» Assignment
Give the data again exactly, without images.

» Information given
• • •

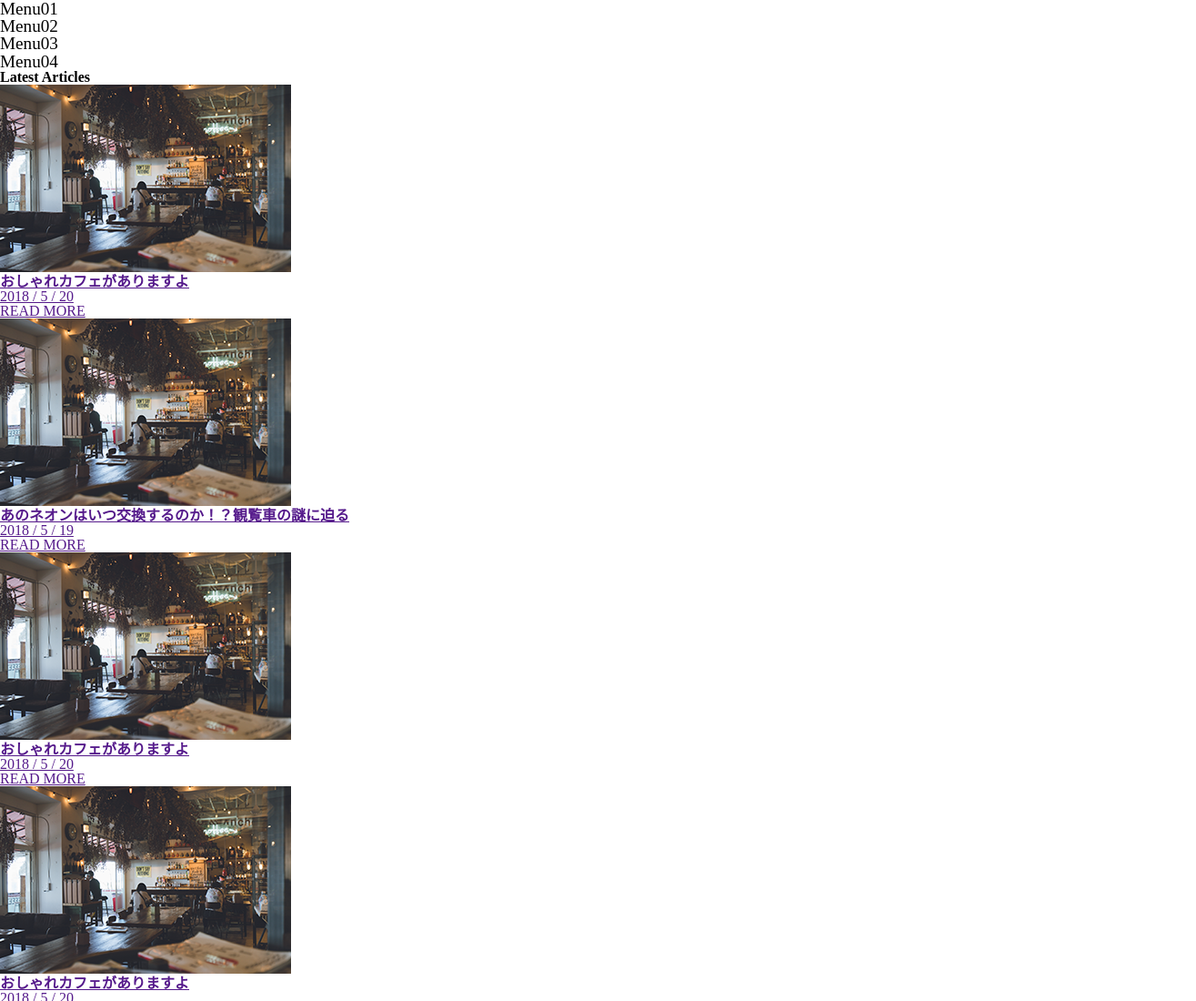
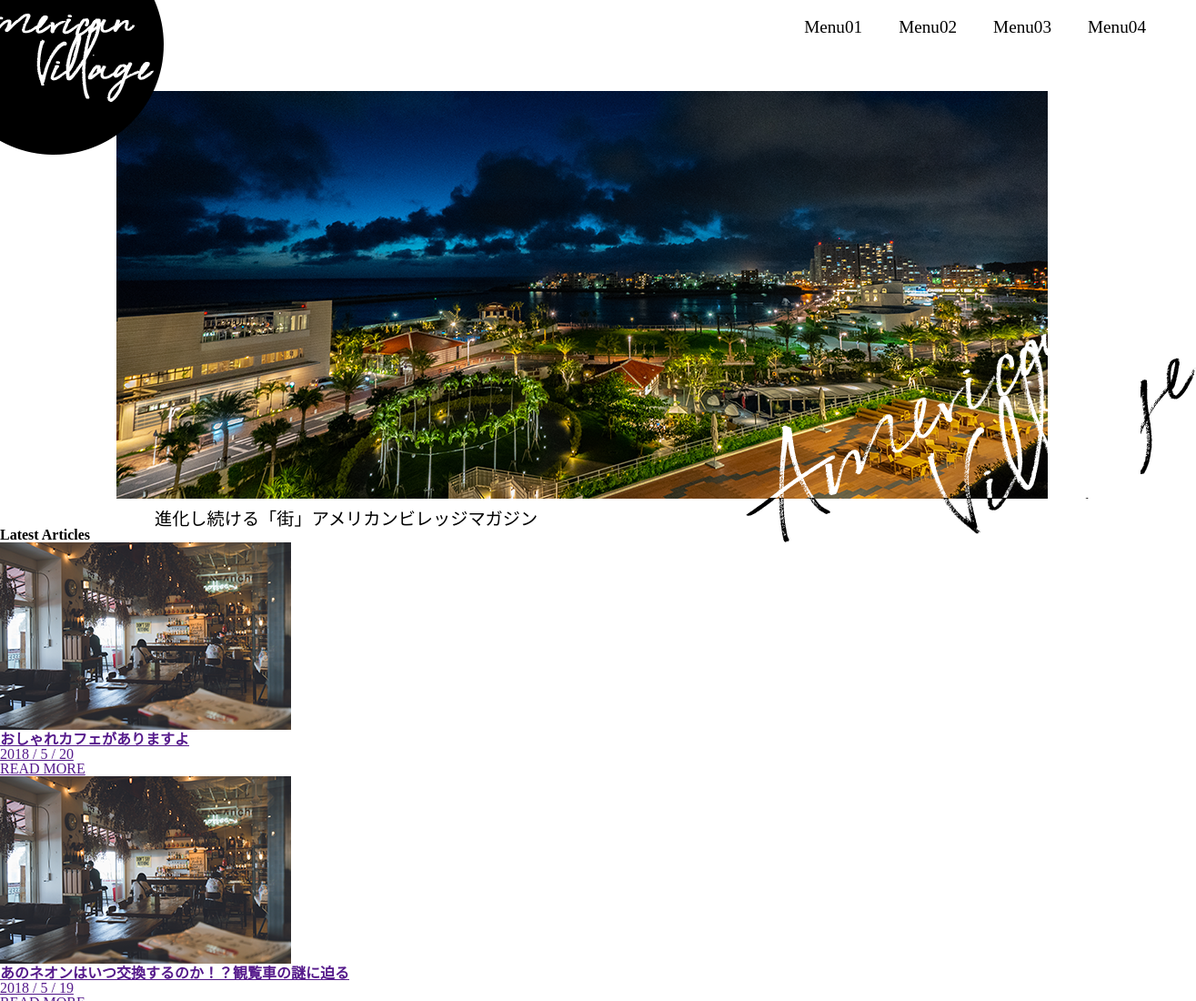
Before and after one commit to erika625/OJT, a website: page index.html in a window 1280 px wide. Shown: the top 1100 px of the page at 91% size, 1315 px wide, since content can reach past the window. Drawn offline with Linux system fonts and the light colour scheme.

Commit message:
レスポンシブ途中

```diff
--- a/index.html
+++ b/index.html
@@ -12,16 +12,23 @@
     <!-- header -->
     <header>
         <ul>
-            <li>Menu01</li>
-            <li>Menu02</li>
-            <li>Menu03</li>
-            <li>Menu04</li>
+            <li><a href="#">Menu01</a></li>
+            <li><a href="#">Menu02</a</li>
+            <li><a href="#">Menu03</a></li>
+            <li><a href="#">Menu04</a></li>
         </ul>
     </header>
     <!-- headerここまで -->
 
     <!-- mainvisual -->
-
+    <div class="mainvisual">
+       <div> <img class='visual_1'src="img\visual_1_pc.png"> </div>
+        <img class='logo1'src='img\logo.png'>
+        <img class='logo2'src='img\visual_text_pc.png'>
+    </div>
+    <div class="mainvisual_title">
+    <p>進化し続ける「街」アメリカンビレッジマガジン</p>
+    </div>
     <!-- mainvisualここまで -->
 
     <!-- main -->
--- a/sass/_top.scss
+++ b/sass/_top.scss
@@ -1,3 +1,33 @@
 header{
     font-size: larger;
+    height: 100px;
+    ul{
+    display: flex;
+    justify-content: flex-end;
+    li{
+    margin:20px;
+    a{
+    text-decoration: none;
+    color:black;
+    }
+    }
+    }
 }
+.mainvisual{
+    display: flex;
+    justify-content: center;
+    .logo1{
+    position: absolute;
+    right: 1100px;
+    bottom: 630px;
+    }
+    .logo2{
+    position: absolute;
+    left: 820px;
+    top: 335px;
+    }
+}
+.mainvisual_title{
+    font-size: larger;
+    margin:10px 0px 0px 170px;
+}
```
Also changed, not shown: css/style.css.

• • •

» Reply to the exercise
Before and after one commit to erika625/OJT, a website: page index.html in a window 1280 px wide. Shown: the top 1100 px of the page at 91% size, 1315 px wide, since content can reach past the window. Drawn offline with Linux system fonts and the light colour scheme.

Commit message:
レスポンシブ途中

```diff
--- a/index.html
+++ b/index.html
@@ -12,16 +12,23 @@
     <!-- header -->
     <header>
         <ul>
-            <li>Menu01</li>
-            <li>Menu02</li>
-            <li>Menu03</li>
-            <li>Menu04</li>
+            <li><a href="#">Menu01</a></li>
+            <li><a href="#">Menu02</a</li>
+            <li><a href="#">Menu03</a></li>
+            <li><a href="#">Menu04</a></li>
         </ul>
     </header>
     <!-- headerここまで -->
 
     <!-- mainvisual -->
-
+    <div class="mainvisual">
+       <div> <img class='visual_1'src="img\visual_1_pc.png"> </div>
+        <img class='logo1'src='img\logo.png'>
+        <img class='logo2'src='img\visual_text_pc.png'>
+    </div>
+    <div class="mainvisual_title">
+    <p>進化し続ける「街」アメリカンビレッジマガジン</p>
+    </div>
     <!-- mainvisualここまで -->
 
     <!-- main -->
--- a/sass/_top.scss
+++ b/sass/_top.scss
@@ -1,3 +1,33 @@
 header{
     font-size: larger;
+    height: 100px;
+    ul{
+    display: flex;
+    justify-content: flex-end;
+    li{
+    margin:20px;
+    a{
+    text-decoration: none;
+    color:black;
+    }
+    }
+    }
 }
+.mainvisual{
+    display: flex;
+    justify-content: center;
+    .logo1{
+    position: absolute;
+    right: 1100px;
+    bottom: 630px;
+    }
+    .logo2{
+    position: absolute;
+    left: 820px;
+    top: 335px;
+    }
+}
+.mainvisual_title{
+    font-size: larger;
+    margin:10px 0px 0px 170px;
+}
```
Also changed, not shown: css/style.css.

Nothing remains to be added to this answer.